smiling little boy at family July 4th meal

The Fourth of July was one of my favorite holidays when I was a child. School was just out for summer and I could look forward to a holiday filled with a barbecue, corn on the cob, and Grandma’s amazing potato salad.

I remember Grandma whipping the mayonnaise with a little bit of corn oil and then adding a splash of red wine vinegar for flavor before adding the warm, cooked potatoes and some chopped onion.

At night, of course, there were the fireworks. By sundown, Dad made us all come in because he felt that it was too dangerous to be out. So, we had to watch the show from our windows. And there we sat in our pajamas listening to the booms and watching the lights in the sky.

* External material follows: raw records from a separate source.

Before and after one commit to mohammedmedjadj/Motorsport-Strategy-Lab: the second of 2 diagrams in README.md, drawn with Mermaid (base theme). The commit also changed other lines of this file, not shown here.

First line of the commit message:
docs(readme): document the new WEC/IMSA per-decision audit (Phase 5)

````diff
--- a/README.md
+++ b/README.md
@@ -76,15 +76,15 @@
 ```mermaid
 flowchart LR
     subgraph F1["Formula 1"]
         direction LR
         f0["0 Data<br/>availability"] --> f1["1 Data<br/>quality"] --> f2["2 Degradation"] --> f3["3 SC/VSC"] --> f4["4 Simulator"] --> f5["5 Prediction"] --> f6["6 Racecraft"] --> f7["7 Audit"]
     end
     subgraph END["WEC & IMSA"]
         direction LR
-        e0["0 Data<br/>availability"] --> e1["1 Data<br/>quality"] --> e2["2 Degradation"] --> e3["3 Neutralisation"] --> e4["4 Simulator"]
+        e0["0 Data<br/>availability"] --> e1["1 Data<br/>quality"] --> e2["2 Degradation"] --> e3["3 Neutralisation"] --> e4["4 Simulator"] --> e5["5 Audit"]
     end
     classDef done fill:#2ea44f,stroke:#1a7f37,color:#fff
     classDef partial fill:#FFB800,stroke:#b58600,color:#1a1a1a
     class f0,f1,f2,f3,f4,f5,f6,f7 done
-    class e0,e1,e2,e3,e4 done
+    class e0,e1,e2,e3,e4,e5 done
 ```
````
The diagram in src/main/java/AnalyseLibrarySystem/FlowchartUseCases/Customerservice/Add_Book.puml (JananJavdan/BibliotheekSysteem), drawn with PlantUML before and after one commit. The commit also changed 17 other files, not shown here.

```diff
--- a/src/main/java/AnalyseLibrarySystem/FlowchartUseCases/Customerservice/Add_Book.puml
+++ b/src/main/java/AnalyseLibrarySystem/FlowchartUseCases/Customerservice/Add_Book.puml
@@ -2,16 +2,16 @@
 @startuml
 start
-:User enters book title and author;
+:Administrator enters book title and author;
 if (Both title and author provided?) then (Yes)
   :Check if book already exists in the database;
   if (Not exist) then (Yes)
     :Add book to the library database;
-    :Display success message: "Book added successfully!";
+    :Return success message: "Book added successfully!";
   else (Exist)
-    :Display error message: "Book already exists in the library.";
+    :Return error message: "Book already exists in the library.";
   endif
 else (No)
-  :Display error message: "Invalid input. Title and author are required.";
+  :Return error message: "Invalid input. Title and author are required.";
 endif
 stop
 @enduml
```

These days, we know that grilling with charcoal spews pounds of carbon dioxide into the air. But we can still enjoy a Fourth of July cookout by grilling the food using gas or broiling it inside. Set up a festive table — using reusable tableware, of course — on the deck, balcony, or in the yard for an alfresco meal.

Even though I still find fireworks thrilling to watch, I know that they aren’t an eco-friendly entertainment. Fireworks pollute the air, soil, and waterways with “metal particles, dangerous toxins, harmful chemicals, and smoke.” Maybe I could send a recommendation to local officials that we have an outdoor laser light show for next year … I think that it is definitely worth exploring!

Even if you live in a small apartment in the city, you can capture some of the magic of the holiday without creating a lot of waste. I’m going to dress for the day in red, white, and blue. And I’ll use my brother’s heavy pan to grill hot dogs and corn on the cob — it’s so rich and sweet this time of year! Of course, no summer celebration would be complete without Grandma’s potato salad.

When the sun goes down, I am going to park myself by the window like I did when I was little and enjoy the show!

Stay safe and have a happy Fourth of July!

By Joanna Lacey

Joanna Lacey lives in New York and has collected thousands of ideas from the frugal habits of her mother and grandmother. You can find her on Facebook at Joanna the Green Maven.